This is difficult to comprehend following the recent wet December, but drought is a very common problem for trees during the winter months, when they are unable to draw up water from frozen ground; evergreens and newly planted trees are at most risk of this problem. If the weather is unseasonally dry, then soil moisture levels of your trees need to be checked frequently; follow this link for advice and remedial action NICHOLSONS Planting and Watering Guidelines.pdf then apply a thick mulch for protection and moisture retention.
This is one of the most enjoyable of winter tasks, with fruit trees especially benefitting, to encourage fruiting spurs for bountiful harvests. If the weather doesn’t look inviting, fast forward to Spring and daydream – all that blossom buzzing with pollinating insects will be the result of your efforts. Winter pruning is mainly for apples, pears and quince (pome fruit); do not prune stone fruit, such as plums and cherries, at this time of year, to prevent fungal diseases taking hold through pruning cuts.

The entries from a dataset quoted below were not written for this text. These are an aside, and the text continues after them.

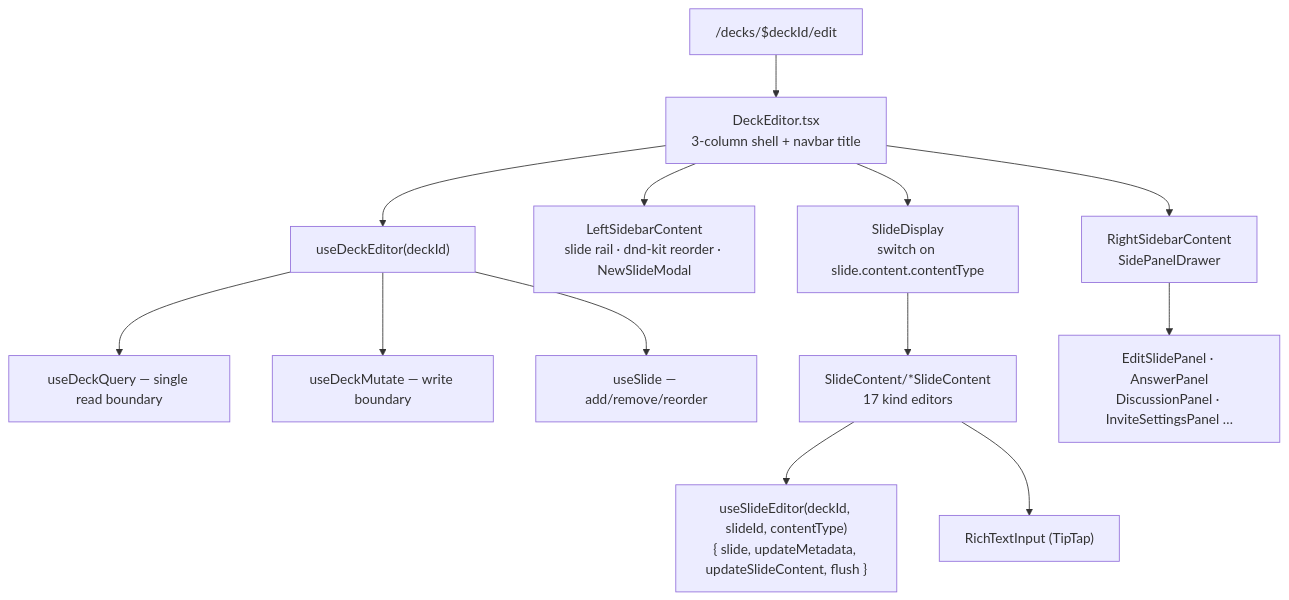
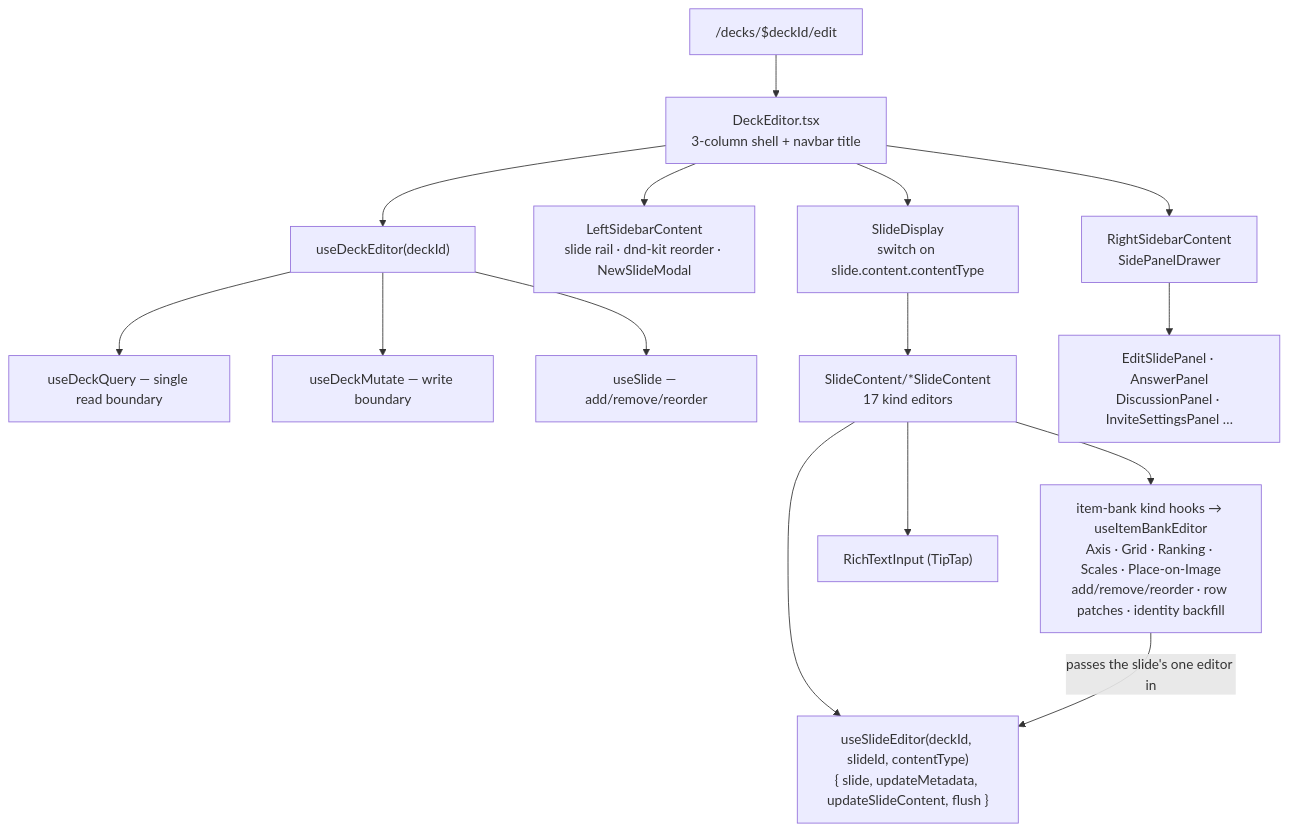
Before and after one commit to Saganaut/ambi: the fourth of 6 diagrams in z-docs/diagrams/deck-authoring.md, drawn with Mermaid. The commit also changed 22 other files, not shown here.

First line of the commit message:
refactor(deck): extract shared useItemBankEditor across item-bank hooks

````diff
--- a/z-docs/diagrams/deck-authoring.md
+++ b/z-docs/diagrams/deck-authoring.md
@@ -94,17 +94,19 @@
 ```mermaid
 flowchart TB
     ROUTE["/decks/$deckId/edit"] --> DE["DeckEditor.tsx<br/>3-column shell + navbar title"]
     DE --> HOOK["useDeckEditor(deckId)"]
     HOOK --> RQ["useDeckQuery — single read boundary"]
     HOOK --> RM["useDeckMutate — write boundary"]
     HOOK --> SL["useSlide — add/remove/reorder"]
 
     DE --> LEFT["LeftSidebarContent<br/>slide rail · dnd-kit reorder · NewSlideModal"]
     DE --> CANVAS["SlideDisplay<br/>switch on slide.content.contentType"]
     DE --> RIGHT["RightSidebarContent<br/>SidePanelDrawer"]
 
     CANVAS --> SC["SlideContent/*SlideContent<br/>17 kind editors"]
     SC --> UEE["useSlideEditor(deckId, slideId, contentType)<br/>{ slide, updateMetadata, updateSlideContent, flush }"]
+    SC --> BANK["item-bank kind hooks → useItemBankEditor<br/>Axis · Grid · Ranking · Scales · Place-on-Image<br/>add/remove/reorder · row patches · identity backfill"]
+    BANK -- "passes the slide's one editor in" --> UEE
     RIGHT --> PANELS["EditSlidePanel · AnswerPanel<br/>DiscussionPanel · InviteSettingsPanel …"]
     SC --> RTI["RichTextInput (TipTap)"]
 ```
````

All trees will benefit from formative pruning in their early years to establish a good shape and what better time to see their structure when they are laid bare in winter. Remove all dead, damaged, diseased, or chafing branches, and those growing towards the centre of the canopy, cutting back the rest by a third; aim for an open goblet shape to allow plenty of airflow through the branches and penetration of sunlight for fruit ripening. Trained fruit trees should be pruned in the spring before bud break and again in the summer, to maintain their shape and maximise cropping.